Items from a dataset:
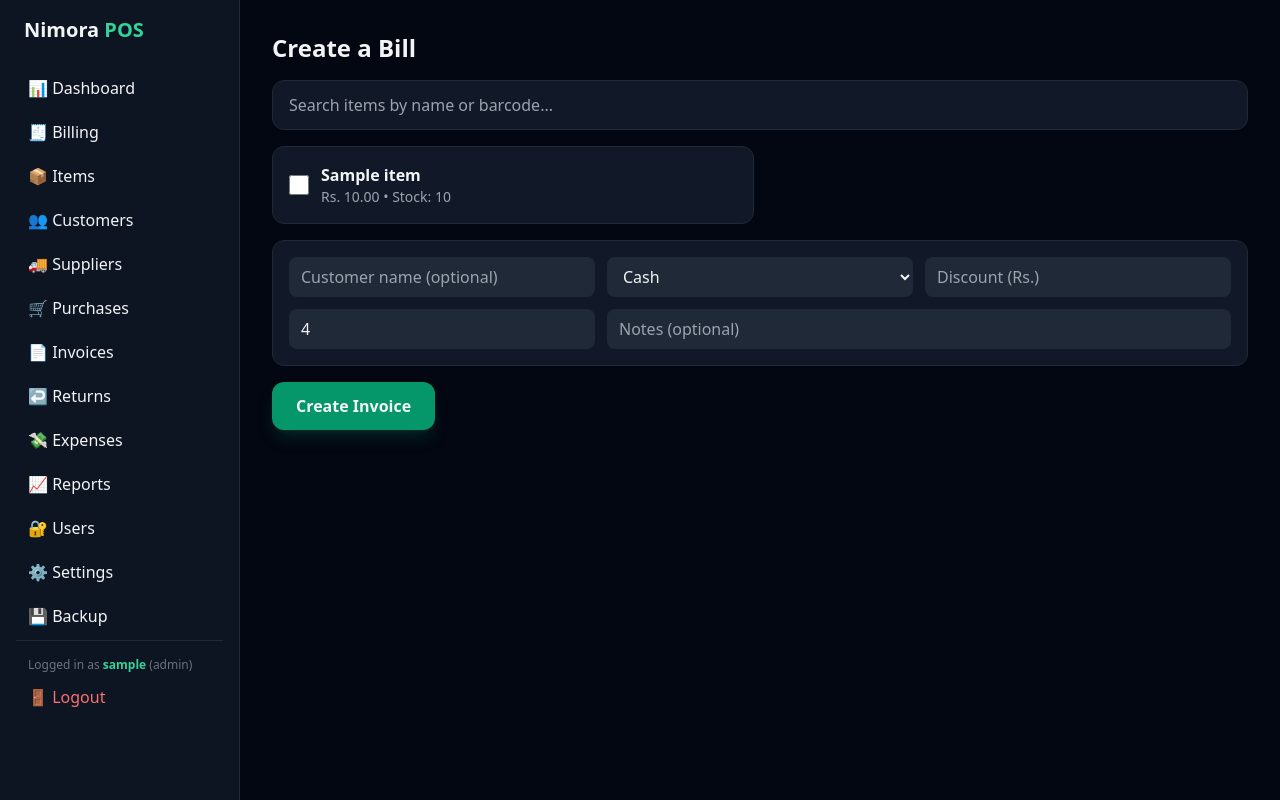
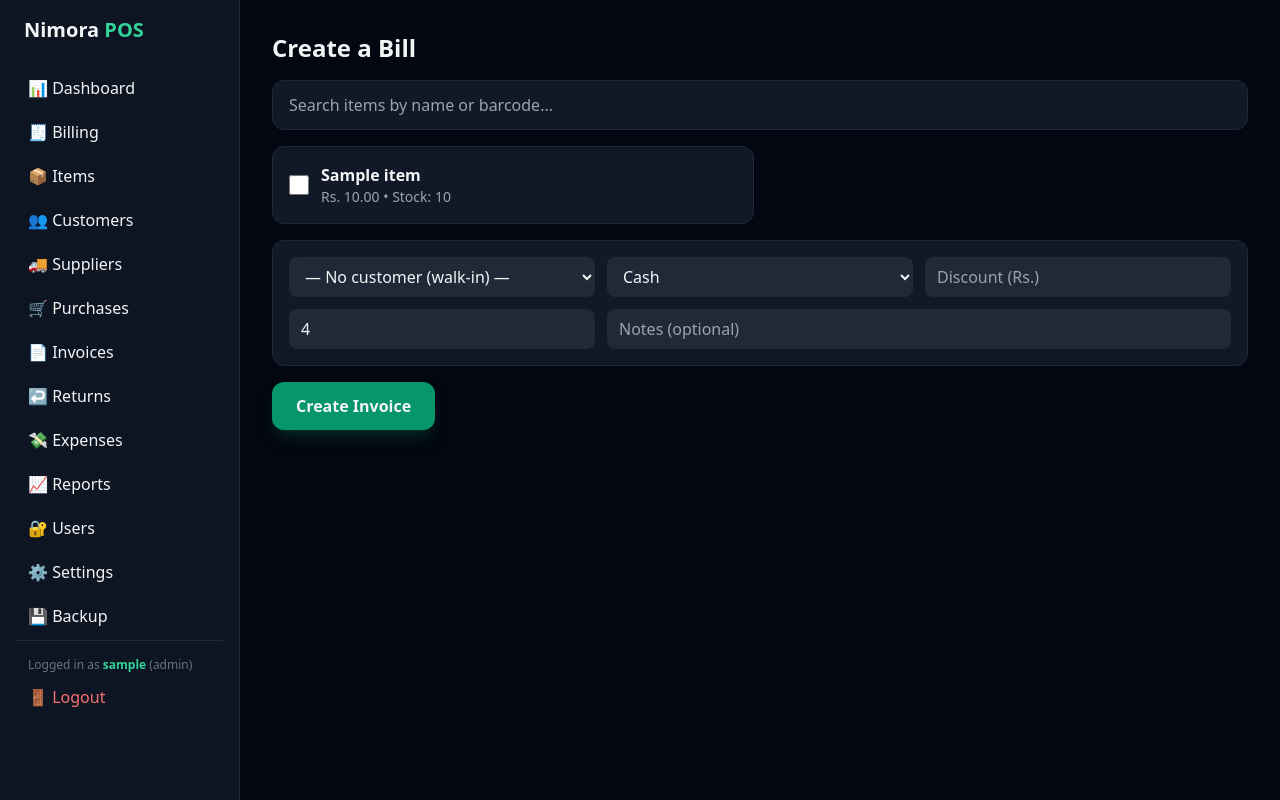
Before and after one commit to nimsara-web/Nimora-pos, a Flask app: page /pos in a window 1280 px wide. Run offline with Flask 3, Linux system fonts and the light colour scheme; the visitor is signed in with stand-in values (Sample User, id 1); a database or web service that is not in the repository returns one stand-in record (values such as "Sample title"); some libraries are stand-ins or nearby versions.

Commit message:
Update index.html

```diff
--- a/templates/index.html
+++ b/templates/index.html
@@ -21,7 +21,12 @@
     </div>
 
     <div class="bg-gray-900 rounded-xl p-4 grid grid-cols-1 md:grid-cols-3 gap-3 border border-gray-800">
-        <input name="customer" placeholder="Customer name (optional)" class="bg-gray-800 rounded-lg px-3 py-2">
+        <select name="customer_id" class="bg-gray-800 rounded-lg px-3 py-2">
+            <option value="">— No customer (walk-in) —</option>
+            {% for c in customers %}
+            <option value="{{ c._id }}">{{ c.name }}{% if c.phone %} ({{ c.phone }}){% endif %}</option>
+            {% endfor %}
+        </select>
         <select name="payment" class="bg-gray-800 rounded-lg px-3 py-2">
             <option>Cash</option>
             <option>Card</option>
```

---

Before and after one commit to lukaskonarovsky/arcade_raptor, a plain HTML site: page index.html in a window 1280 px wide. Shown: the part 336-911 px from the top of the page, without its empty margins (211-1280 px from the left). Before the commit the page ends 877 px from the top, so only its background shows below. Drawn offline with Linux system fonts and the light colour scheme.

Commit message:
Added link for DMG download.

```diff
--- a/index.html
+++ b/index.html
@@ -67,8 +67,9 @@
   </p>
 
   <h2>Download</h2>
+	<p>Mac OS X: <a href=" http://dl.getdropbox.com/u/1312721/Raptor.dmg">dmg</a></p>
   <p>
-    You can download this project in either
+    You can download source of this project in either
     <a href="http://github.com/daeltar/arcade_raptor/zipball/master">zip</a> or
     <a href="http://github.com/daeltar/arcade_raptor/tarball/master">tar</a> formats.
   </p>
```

*Your goal*:
Each line in the data that holds the word "select" must be copied.

*The completed task*:
+        <select name="customer_id" class="bg-gray-800 rounded-lg px-3 py-2">
+        </select>
         <select name="payment" class="bg-gray-800 rounded-lg px-3 py-2">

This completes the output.